Dickens reveals the manipulative and censorious side of Mrs. Sparsit’s
character. He also suggests that Mrs. Sparsit’s self-interest causes
her to misinterpret the situation. Rather than ending up in a pit
of shame by having an affair with Harthouse, Louisa actually returns
home to her father.
Mr. Sleary’s circus entertainers stay at an inn called
the Pegasus Arms. Inside this inn is a “theatrical” pegasus, a model
of a flying horse with “golden stars stuck on all over him.” The
pegasus represents a world of fantasy and beauty from which the
young Gradgrind children are excluded. While Mr. Gradgrind informs
the pupils at his school that wallpaper with horses on it is unrealistic simply
because horses do not in fact live on walls, the circus folk live in
a world in which horses dance the polka and flying horses can be imagined,
even if they do not, in fact, exist. The very name of the inn reveals
the contrast between the imaginative and joyful world of the circus
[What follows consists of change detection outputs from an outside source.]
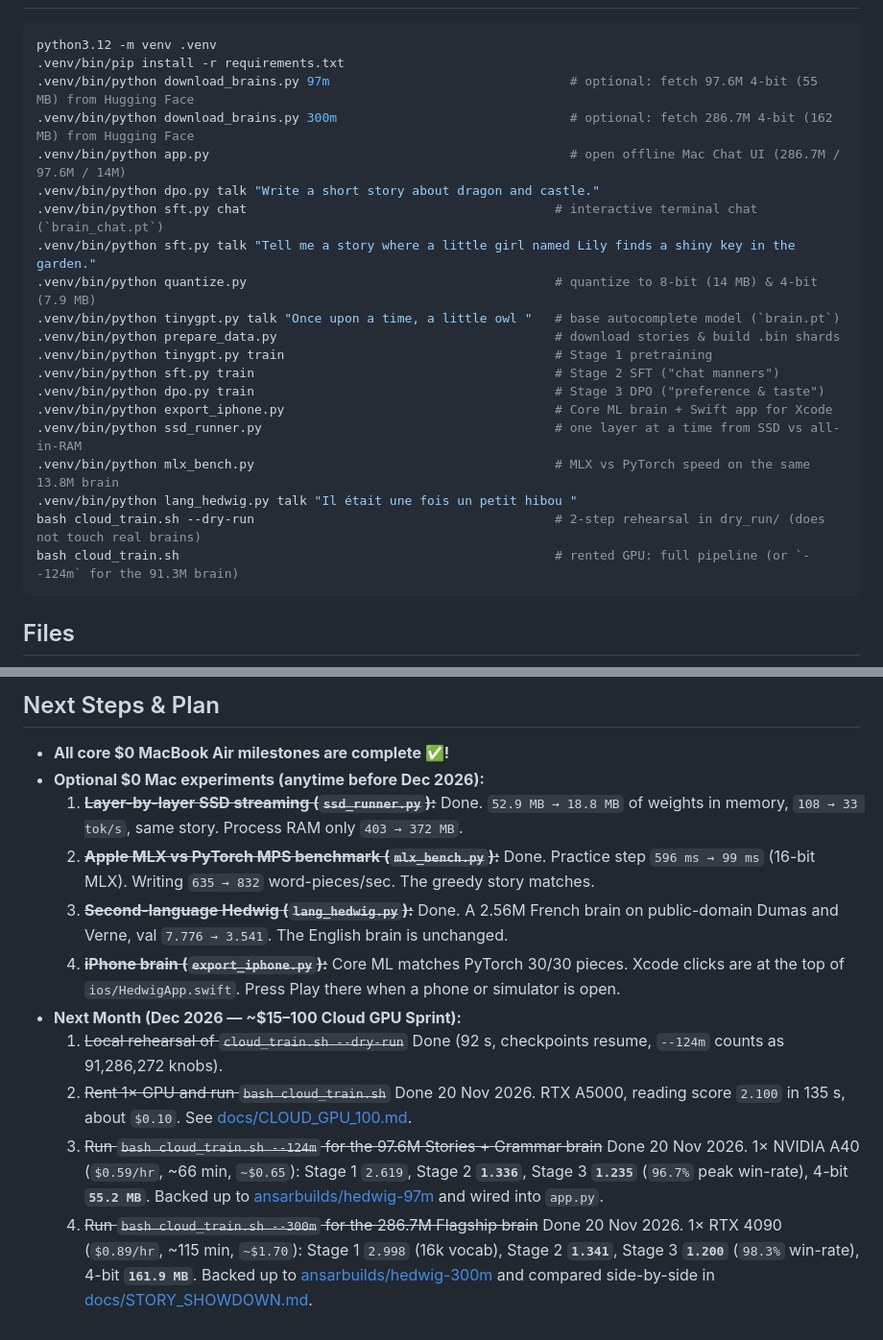
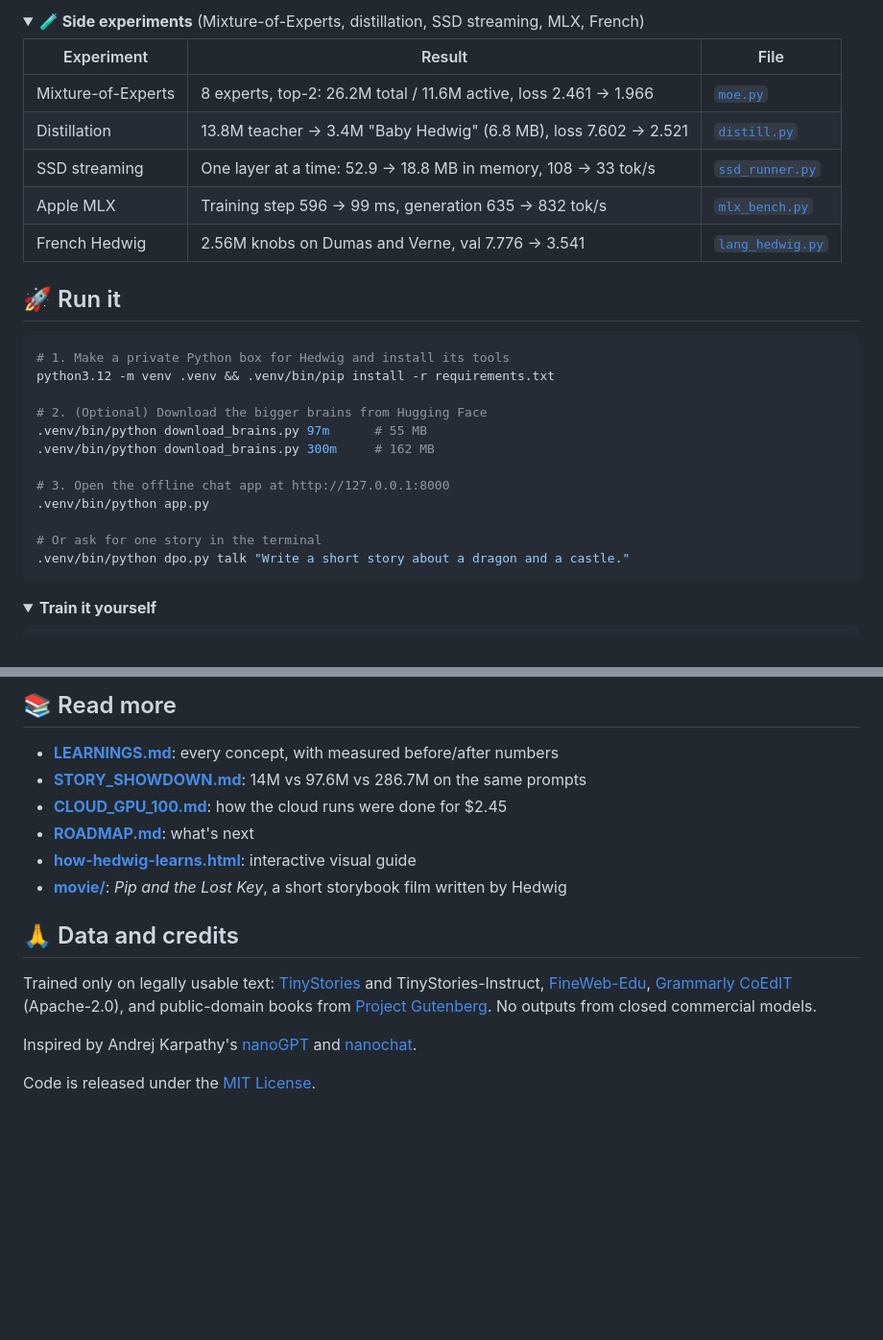
Before and after one commit to ansarbuilds/hedwig, a Markdown page: README.md, 2 parts joined by grey strips. Shown at 96% size. Drawn GitHub-style; folded sections open; blank space fills up the shorter version.

````diff
--- a/README.md
+++ b/README.md
@@ -30,26 +87,33 @@ He said, "Thank you, Lily!" They went back home... dreaming of their next advent
+<details>
+<summary><b>🧪 Side experiments</b> (Mixture-of-Experts, distillation, SSD streaming, MLX, French)</summary>
+
+| Experiment | Result | File |
+|---|---|---|
+| Mixture-of-Experts | 8 experts, top-2: 26.2M total / 11.6M active, loss 2.461 → 1.966 | [`moe.py`](moe.py) |
+| Distillation | 13.8M teacher → 3.4M "Baby Hedwig" (6.8 MB), loss 7.602 → 2.521 | [`distill.py`](distill.py) |
+| SSD streaming | One layer at a time: 52.9 → 18.8 MB in memory, 108 → 33 tok/s | [`ssd_runner.py`](ssd_runner.py) |
+| Apple MLX | Training step 596 → 99 ms, generation 635 → 832 tok/s | [`mlx_bench.py`](mlx_bench.py) |
+| French Hedwig | 2.56M knobs on Dumas and Verne, val 7.776 → 3.541 | [`lang_hedwig.py`](lang_hedwig.py) |
+
+</details>
+
+## 🚀 Run it
 
 ```bash
-python3.12 -m venv .venv
-.venv/bin/pip install -r requirements.txt
-.venv/bin/python download_brains.py 97m                                # optional: fetch 97.6M 4-bit (55 MB) from Hugging Face
-.venv/bin/python download_brains.py 300m                               # optional: fetch 286.7M 4-bit (162 MB) from Hugging Face
-.venv/bin/python app.py                                                # open offline Mac Chat UI (286.7M / 97.6M / 14M)
-.venv/bin/python dpo.py talk "Write a short story about dragon and castle."
-.venv/bin/python sft.py chat                                         # interactive terminal chat (`brain_chat.pt`)
-.venv/bin/python sft.py talk "Tell me a story where a little girl named Lily finds a shiny key in the garden."
-.venv/bin/python quantize.py                                         # quantize to 8-bit (14 MB) & 4-bit (7.9 MB)
-.venv/bin/python tinygpt.py talk "Once upon a time, a little owl "   # base autocomplete model (`brain.pt`)
-.venv/bin/python prepare_data.py                                     # download stories & build .bin shards
-.venv/bin/python tinygpt.py train                                    # Stage 1 pretraining
-.venv/bin/python sft.py train                                        # Stage 2 SFT ("chat manners")
-.venv/bin/python dpo.py train                                        # Stage 3 DPO ("preference & taste")
-.venv/bin/python export_iphone.py                                    # Core ML brain + Swift app for Xcode
-.venv/bin/python ssd_runner.py                                       # one layer at a time from SSD vs all-in-RAM
-.venv/bin/python mlx_bench.py                                        # MLX vs PyTorch speed on the same 13.8M brain
-.venv/bin/python lang_hedwig.py talk "Il était une fois un petit hibou "
-bash cloud_train.sh --dry-run                                        # 2-step rehearsal in dry_run/ (does not touch real brains)
-bash cloud_train.sh                                                  # rented GPU: full pipeline (or `--124m` for the 91.3M brain)
+# 1. Make a private Python box for Hedwig and install its tools
+python3.12 -m venv .venv && .venv/bin/pip install -r requirements.txt
+
+# 2. (Optional) Download the bigger brains from Hugging Face
+.venv/bin/python download_brains.py 97m      # 55 MB
+.venv/bin/python download_brains.py 300m     # 162 MB
+
+# 3. Open the offline chat app at http://127.0.0.1:8000
+.venv/bin/python app.py
+
+# Or ask for one story in the terminal
+.venv/bin/python dpo.py talk "Write a short story about a dragon and a castle."
 ```
 
-## Files
+<details>
+<summary><b>Train it yourself</b></summary>
 
@@ -97,13 +129,19 @@ bash cloud_train.sh                                                  # rented GP
 
-## Next Steps & Plan
-- **All core $0 MacBook Air milestones are complete ✅!**
-- **Optional $0 Mac experiments (anytime before Dec 2026):**
-  1. ~~**Layer-by-layer SSD streaming (`ssd_runner.py`):**~~ Done. `52.9 MB → 18.8 MB` of weights in memory, `108 → 33 tok/s`, same story. Process RAM only `403 → 372 MB`.
-  2. ~~**Apple MLX vs PyTorch MPS benchmark (`mlx_bench.py`):**~~ Done. Practice step `596 ms → 99 ms` (16-bit MLX). Writing `635 → 832` word-pieces/sec. The greedy story matches.
-  3. ~~**Second-language Hedwig (`lang_hedwig.py`):**~~ Done. A 2.56M French brain on public-domain Dumas and Verne, val `7.776 → 3.541`. The English brain is unchanged.
-  4. ~~**iPhone brain (`export_iphone.py`):**~~ Core ML matches PyTorch 30/30 pieces. Xcode clicks are at the top of `ios/HedwigApp.swift`. Press Play there when a phone or simulator is open.
-- **Next Month (Dec 2026 — ~$15–100 Cloud GPU Sprint):**
-  1. ~~Local rehearsal of `cloud_train.sh --dry-run`~~ Done (92 s, checkpoints resume, `--124m` counts as 91,286,272 knobs).
-  2. ~~Rent 1× GPU and run `bash cloud_train.sh`~~ Done 20 Nov 2026. RTX A5000, reading score `2.100` in 135 s, about `$0.10`. See [docs/CLOUD_GPU_100.md](docs/CLOUD_GPU_100.md).
-  3. ~~Run `bash cloud_train.sh --124m` for the 97.6M Stories + Grammar brain~~ Done 20 Nov 2026. 1× NVIDIA A40 (`$0.59/hr`, ~66 min, `~$0.65`): Stage 1 `2.619`, Stage 2 **`1.336`**, Stage 3 **`1.235`** (`96.7%` peak win-rate), 4-bit **`55.2 MB`**. Backed up to [ansarbuilds/hedwig-97m](https://huggingface.co/ansarbuilds/hedwig-97m) and wired into `app.py`.
-  4. ~~Run `bash cloud_train.sh --300m` for the 286.7M Flagship brain~~ Done 20 Nov 2026. 1× RTX 4090 (`$0.89/hr`, ~115 min, `~$1.70`): Stage 1 `2.998` (16k vocab), Stage 2 **`1.341`**, Stage 3 **`1.200`** (`98.3%` win-rate), 4-bit **`161.9 MB`**. Backed up to [ansarbuilds/hedwig-300m](https://huggingface.co/ansarbuilds/hedwig-300m) and compared side-by-side in [docs/STORY_SHOWDOWN.md](docs/STORY_SHOWDOWN.md).
+</details>
+
+## 📚 Read more
+
+- [**LEARNINGS.md**](docs/LEARNINGS.md): every concept, with measured before/after numbers
+- [**STORY_SHOWDOWN.md**](docs/STORY_SHOWDOWN.md): 14M vs 97.6M vs 286.7M on the same prompts
+- [**CLOUD_GPU_100.md**](docs/CLOUD_GPU_100.md): how the cloud runs were done for $2.45
+- [**ROADMAP.md**](docs/ROADMAP.md): what's next
+- [**how-hedwig-learns.html**](how-hedwig-learns.html): interactive visual guide
+- [**movie/**](movie/): *Pip and the Lost Key*, a short storybook film written by Hedwig
+
+## 🙏 Data and credits
+
+Trained only on legally usable text: [TinyStories](https://huggingface.co/datasets/roneneldan/TinyStories) and TinyStories-Instruct, [FineWeb-Edu](https://huggingface.co/datasets/HuggingFaceFW/fineweb-edu), [Grammarly CoEdIT](https://huggingface.co/datasets/grammarly/coedit) (Apache-2.0), and public-domain books from [Project Gutenberg](https://www.gutenberg.org/). No outputs from closed commercial models.
+
+Inspired by Andrej Karpathy's [nanoGPT](https://github.com/karpathy/nanoGPT) and [nanochat](https://github.com/karpathy/nanochat).
+
+Code is released under the [MIT License](LICENSE).
````
Also changed, not shown: other parts of README.md (+90 -65 lines), docs/images/hedwig-banner.jpg (added), 1 other file.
and Mr. Gradgrind’s belief in the importance of fact.
At a literal level, the streams of smoke that fill the
skies above Coketown are the effects of industrialization. However,
these smoke serpents also represent the moral blindness of factory
owners like Bounderby. Because he is so concerned with making as
much profit as he possibly can, Bounderby interprets the serpents
of smoke as a positive sign that the factories are producing goods
and profit. Thus, he not only fails to see the smoke as a form of
unhealthy pollution, but he also fails to recognize his own abuse
of the Hands in his factories. The smoke becomes a moral smoke screen
that prevents him from noticing his workers’ miserable poverty.
Through its associations with evil, the word “serpents” evokes the
moral obscurity that the smoke creates.
When Louisa is first introduced, in Chapter 3 of
Book the First, the narrator explains that inside her is a “fire
with nothing to burn, a starved imagination keeping life in itself
somehow.” This description suggests that although Louisa seems coldly
rational, she has not succumbed entirely to her father’s prohibition
against wondering and imagining. Her inner fire symbolizes the warmth
created by her secret fancies in her otherwise lonely, mechanized
existence. Consequently, it is significant that Louisa often gazes
into the fireplace when she is alone, as if she sees things in the
flames that others—like her rigid father and brother—cannot see.
However, there is another kind of inner fire in Hard Times—the
fires that keep the factories running, providing heat and power
for the machines. Fire is thus both a destructive and a life-giving
force. Even Louisa’s inner fire, her imaginative tendencies, eventually
becomes destructive: her repressed emotions eventually begin to
burn “within her like an unwholesome fire.” Through this symbol,
Dickens evokes the importance of imagination as a force that can
counteract the mechanization of human nature.